**EXERCISE INSTRUCTIONS**. Count the lines in the records below that contain the word "gray", and give only that number.

─── EXERCISE DATA ───

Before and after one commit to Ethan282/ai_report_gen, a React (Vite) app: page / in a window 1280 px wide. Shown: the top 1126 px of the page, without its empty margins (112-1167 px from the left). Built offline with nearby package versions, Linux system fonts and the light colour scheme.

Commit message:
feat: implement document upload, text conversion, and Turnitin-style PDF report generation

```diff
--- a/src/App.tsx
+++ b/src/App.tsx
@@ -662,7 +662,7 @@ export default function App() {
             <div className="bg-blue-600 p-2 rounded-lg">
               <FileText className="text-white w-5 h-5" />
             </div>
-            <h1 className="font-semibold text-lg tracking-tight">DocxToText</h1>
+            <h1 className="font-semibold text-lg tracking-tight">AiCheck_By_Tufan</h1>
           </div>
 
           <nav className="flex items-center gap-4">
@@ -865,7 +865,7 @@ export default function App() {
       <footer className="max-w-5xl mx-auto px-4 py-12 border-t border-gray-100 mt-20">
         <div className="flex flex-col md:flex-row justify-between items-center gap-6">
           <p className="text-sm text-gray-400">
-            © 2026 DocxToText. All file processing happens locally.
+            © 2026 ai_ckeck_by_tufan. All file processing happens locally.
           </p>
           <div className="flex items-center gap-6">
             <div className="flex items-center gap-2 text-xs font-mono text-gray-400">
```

───

**TASK RESPONSE**. 3